Difference listings
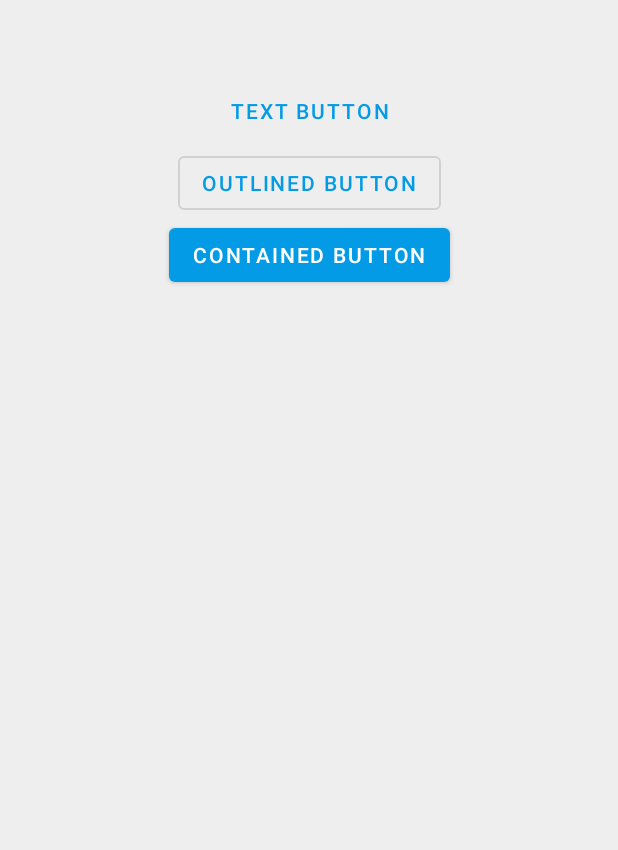
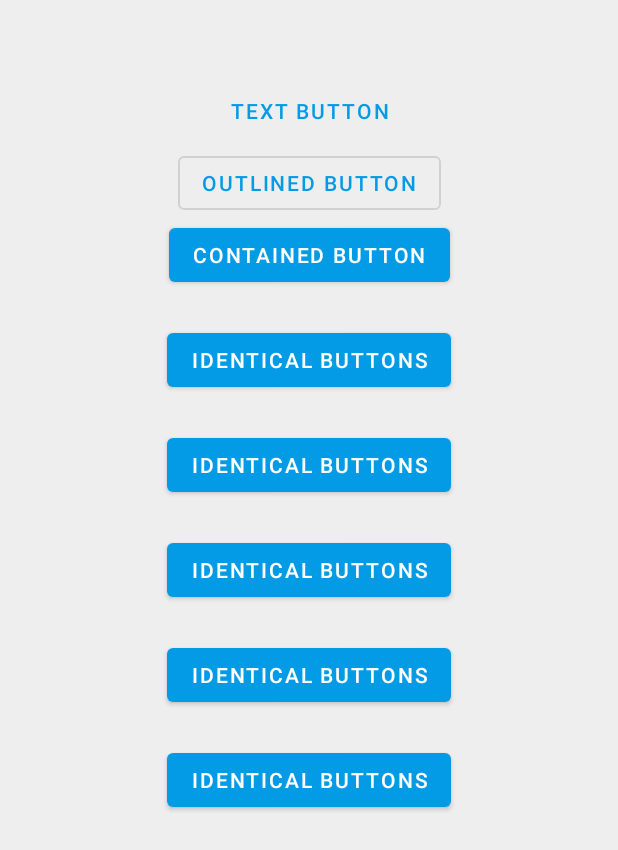
Before and after one commit to Falchio/MatDesBigProject, an Android app: the fragment ButtonsFragment shown on its own in the app's theme, on a phone screen of 412 x 824 dp. Shown: the top 850 px of the screen. Run offline under Robolectric (Android 15) with nearby library versions, the phone set to English and light mode, and no system bars; 2 statements that could not run were skipped.

Commit message:
add five buttons with one style

```diff
--- a/app/src/main/res/layout/fragment_buttons.xml
+++ b/app/src/main/res/layout/fragment_buttons.xml
@@ -4,24 +4,18 @@
     android:layout_width="match_parent"
     android:layout_height="match_parent">
 
-    <Space
-        android:id="@+id/space"
-        android:layout_width="match_parent"
-        android:layout_height="50dp"
-        app:layout_constraintEnd_toEndOf="parent"
-        app:layout_constraintStart_toStartOf="parent"
-        app:layout_constraintTop_toTopOf="parent" />
 
     <Button
         android:id="@+id/text_button"
         style="@style/Widget.MaterialComponents.Button.TextButton"
         android:layout_width="wrap_content"
         android:layout_height="wrap_content"
+        android:layout_marginTop="50dp"
         android:text="@string/text_button"
         app:layout_constraintEnd_toEndOf="parent"
         app:layout_constraintHorizontal_bias="0.5"
         app:layout_constraintStart_toStartOf="parent"
-        app:layout_constraintTop_toBottomOf="@+id/space" />
+        app:layout_constraintTop_toTopOf="parent" />
 
     <Button
         android:id="@+id/outlined_button"
@@ -38,10 +32,40 @@
         android:id="@+id/contained_button"
         android:layout_width="wrap_content"
         android:layout_height="wrap_content"
-        android:text="Contained button"
+        android:text="@string/contained_button"
         app:layout_constraintEnd_toEndOf="parent"
         app:layout_constraintHorizontal_bias="0.5"
         app:layout_constraintStart_toStartOf="parent"
         app:layout_constraintTop_toBottomOf="@+id/outlined_button" />
 
+    <Button
+        android:id="@+id/_button1"
+        style="@style/for_button"
+        app:layout_constraintStart_toStartOf="parent"
+        app:layout_constraintTop_toTopOf="@+id/contained_button" />
+
+    <Button
+        android:id="@+id/_button2"
+        style="@style/for_button"
+        app:layout_constraintStart_toStartOf="parent"
+        app:layout_constraintTop_toTopOf="@+id/_button1" />
+
+    <Button
+        android:id="@+id/_button3"
+        style="@style/for_button"
+        app:layout_constraintStart_toStartOf="parent"
+        app:layout_constraintTop_toTopOf="@+id/_button2" />
+
+    <Button
+        android:id="@+id/_button4"
+        style="@style/for_button"
+        app:layout_constraintStart_toStartOf="parent"
+        app:layout_constraintTop_toTopOf="@+id/_button3" />
+
+    <Button
+        android:id="@+id/_button5"
+        style="@style/for_button"
+        app:layout_constraintStart_toStartOf="parent"
+        app:layout_constraintTop_toTopOf="@+id/_button4" />
+
 </androidx.constraintlayout.widget.ConstraintLayout>
--- a/app/src/main/res/values/strings.xml
+++ b/app/src/main/res/values/strings.xml
@@ -106,5 +106,7 @@ However, when you do need to scope, you can use Hilt’s scoping annotations or
     <string name="bottom_navigation">Bottom Navigation</string>
     <string name="change_theme">Change theme</string>
     <string name="outlined_button">Outlined button</string>
+    <string name="identical_buttons">identical buttons</string>
+    <string name="contained_button">Contained button</string>
 
 </resources>
--- a/app/src/main/res/values/styles.xml
+++ b/app/src/main/res/values/styles.xml
@@ -44,4 +44,14 @@
 
     <style name="SecAppTheme.PopupOverlay" parent="ThemeOverlay.MaterialComponents.Light" />
 
+    <style name="for_button" parent="Widget.MaterialComponents.Button">
+        <item name="android:layout_width">wrap_content</item>
+        <item name="android:layout_height">wrap_content</item>
+        <item name="android:text">@string/identical_buttons</item>
+        <item name="layout_constraintEnd_toEndOf">parent</item>
+        <item name="layout_constraintStart_toStartOf">parent</item>
+        <item name="android:layout_marginTop">70dp</item>
+        <item name="layout_constraintHorizontal_bias">0.5</item>
+    </style>
+
 </resources>
```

Assignment
Work out how many lines in the data include "MaterialComponents". Answer with the number only.

Expected answer
3